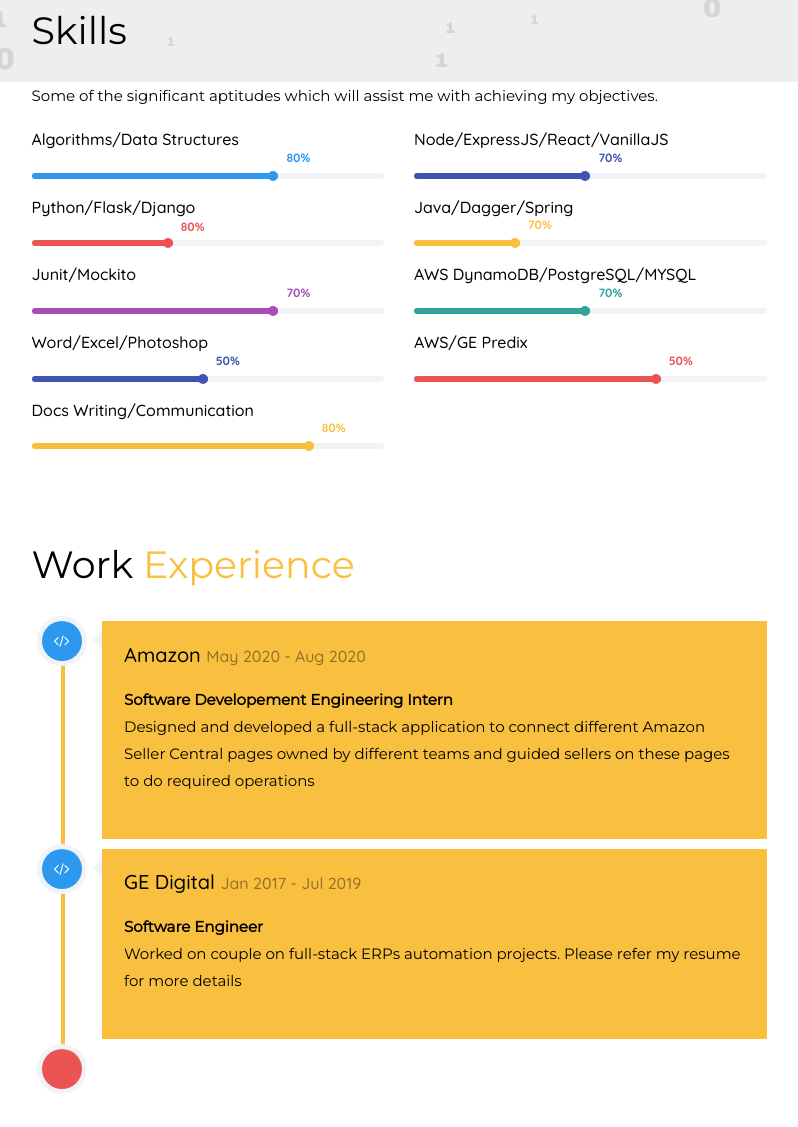
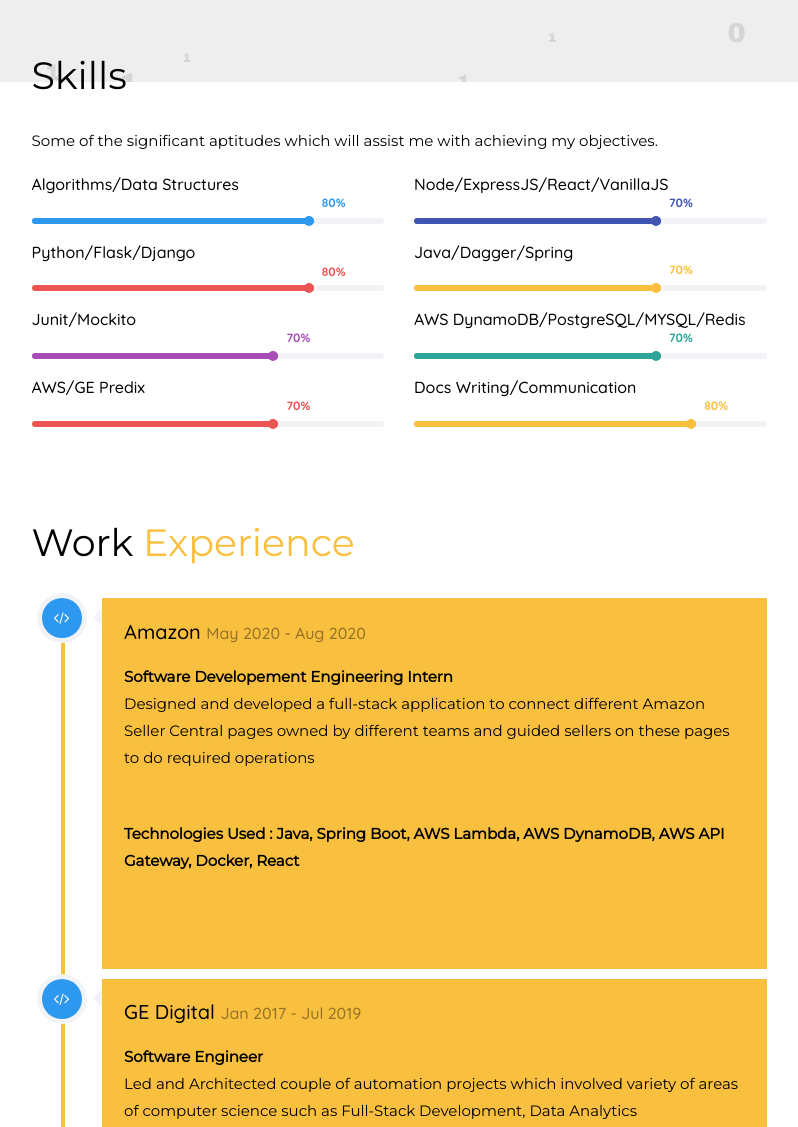
Before and after one commit to aryan16/aryan16.github.io, a plain HTML site: page index.html in a window 1280 px wide. Shown: the part 718-1845 px from the top of the page, without its empty margins (391-1189 px from the left). Drawn offline with nearby package versions, Linux system fonts and the light colour scheme; a web font is replaced by a local one.

Commit message:
updated index.html and resume

```diff
--- a/index.html
+++ b/index.html
@@ -125,7 +125,7 @@
                            <div class="row">
                               <div class="col-md-12 animate-box" data-animate-effect="fadeInLeft">
                                  <div class="hire">
-                                    <h2>The only constant thing in my life is learning!</h2>
+                                    <h2>There's a big difference between making a simple product and making a product simple !!</h2>
 <!--                                    <a href="#" class="btn-hire" style="text-align: center;">Download Resume</a>-->
                                  </div>
                               </div>
@@ -152,7 +152,7 @@
                               <h3 style="font-weight: 500;">Algorithms/Data Structures</h3>
                               <div class="progress">
                                  <div class="progress-bar color-1" role="progressbar" aria-valuenow="70"
-                                    aria-valuemin="0" aria-valuemax="100" style="width:70%">
+                                    aria-valuemin="0" aria-valuemax="100" style="width:80%">
                                     <span>80%</span>
                                  </div>
                               </div>
@@ -163,7 +163,7 @@
                               <h3 style="font-weight: 500;">Node/ExpressJS/React/VanillaJS</h3>
                               <div class="progress">
                                  <div class="progress-bar color-6" role="progressbar" aria-valuenow="50"
-                                    aria-valuemin="0" aria-valuemax="100" style="width:50%">
+                                    aria-valuemin="0" aria-valuemax="100" style="width:70%">
                                     <span>70%</span>
                                  </div>
                               </div>
@@ -174,7 +174,7 @@
                               <h3 style="font-weight: 500;">Python/Flask/Django</h3>
                               <div class="progress">
                                  <div class="progress-bar color-2" role="progressbar" aria-valuenow="40"
-                                    aria-valuemin="0" aria-valuemax="100" style="width:40%">
+                                    aria-valuemin="0" aria-valuemax="100" style="width:80%">
                                     <span>80%</span>
                                  </div>
                               </div>
@@ -185,7 +185,7 @@
                               <h3 style="font-weight: 500;">Java/Dagger/Spring</h3>
                               <div class="progress">
                                  <div class="progress-bar color-3" role="progressbar" aria-valuenow="30"
-                                    aria-valuemin="0" aria-valuemax="100" style="width:30%">
+                                    aria-valuemin="0" aria-valuemax="100" style="width:70%">
                                     <span>70%</span>
                                  </div>
                               </div>
@@ -204,22 +204,11 @@
                         </div>
                         <div class="col-md-6 animate-box" data-animate-effect="fadeInLeft">
                            <div class="progress-wrap">
-                              <h3 style="font-weight: 500;">AWS DynamoDB/PostgreSQL/MYSQL</h3>
+                              <h3 style="font-weight: 500;">AWS DynamoDB/PostgreSQL/MYSQL/Redis</h3>
                               <div class="progress">
                                  <div class="progress-bar color-5" role="progressbar" aria-valuenow="50"
-                                    aria-valuemin="0" aria-valuemax="100" style="width:50%">
+                                    aria-valuemin="0" aria-valuemax="100" style="width:70%">
                                     <span>70%</span>
-                                 </div>
-                              </div>
-                           </div>
-                        </div>
-                        <div class="col-md-6 animate-box" data-animate-effect="fadeInRight">
-                           <div class="progress-wrap">
-                              <h3 style="font-weight: 500;">Word/Excel/Photoshop</h3>
-                              <div class="progress">
-                                 <div class="progress-bar color-6" role="progressbar" aria-valuenow="50"
-                                    aria-valuemin="0" aria-valuemax="100" style="width:50%">
-                                    <span>50%</span>
                                  </div>
                               </div>
                            </div>
@@ -230,7 +219,7 @@
                               <div class="progress">
                                  <div class="progress-bar color-7" role="progressbar" aria-valuenow="70"
                                     aria-valuemin="0" aria-valuemax="100" style="width:70%">
-                                    <span>50%</span>
+                                    <span>70%</span>
                                  </div>
                               </div>
                            </div>
@@ -274,7 +263,9 @@
                                     </div>
                                     <div class="timeline-label">
                                        <h2><a href="#">Amazon</a> <span>May 2020 - Aug 2020</span></h2>
-                                       <p><strong>Software Developement Engineering Intern</strong><br>Designed and developed a full-stack application to connect different Amazon Seller Central pages owned by different teams and guided sellers on these pages to do required operations</p>
+                                       <p><strong>Software Developement Engineering Intern</strong><br>
+                                          Designed and developed a full-stack application to connect different Amazon Seller Central pages owned by different teams and guided sellers on these pages to do required operations</p>
+                                          <br><p><strong>Technologies Used : Java, Spring Boot, AWS Lambda, AWS DynamoDB, AWS API Gateway, Docker, React</strong><p></br>
                                        <p></p>
                                     </div>
                                  </div>
@@ -286,7 +277,9 @@
                                     </div>
                                     <div class="timeline-label">
                                        <h2><a href="#">GE Digital</a> <span>Jan 2017 - Jul 2019</span></h2>
-                                       <p><strong>Software Engineer</strong><br>Worked on couple on full-stack ERPs automation projects. Please refer my resume for more details</p>
+                                       <p><strong>Software Engineer</strong><br>
+                                          Led and Architected couple of automation projects which involved variety of areas of computer science such as Full-Stack Development, Data Analytics</p>
+                                          <br><p><strong>Technologies Used : Flask (Python), Node (ExpressJS), React, AngularJs, Redis, PostgreSQL, Predix Cloud, SAP ERP</strong><p></br>
                                        <p></p>
                                     </div>
                                  </div>
@@ -336,7 +329,7 @@
                                     </div>
                                     <div class="timeline-label">
                                        <h2>Bachelors in Computer Science</h2>
-                                       <p><strong></strong>Vellore Institute of Technology, India</strong><br>Courses undertaken DataStructures and Algorithms, Operating Systems, Advance Algorithms, Computer Vision <br> GPA - 8.5/10</p>
+                                       <p><strong>Vellore Institute of Technology, India</strong><br>Courses undertaken DataStructures and Algorithms, Operating Systems, Advance Algorithms, Computer Vision <br> GPA - 8.5/10</p>
                                     </div>
                                  </div>
                               </article>
```
Also changed, not shown: 1 other file.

..............................

▸ **Work required**
Return all lines from the data above with "Institute" in them.

▸ **Finished task**
-                                       <p><strong></strong>Vellore Institute of Technology, India</strong><br>Courses undertaken DataStructures and Algorithms, Operating Systems, Advance Algorithms, Computer Vision <br> GPA - 8.5/10</p>
+                                       <p><strong>Vellore Institute of Technology, India</strong><br>Courses undertaken DataStructures and Algorithms, Operating Systems, Advance Algorithms, Computer Vision <br> GPA - 8.5/10</p>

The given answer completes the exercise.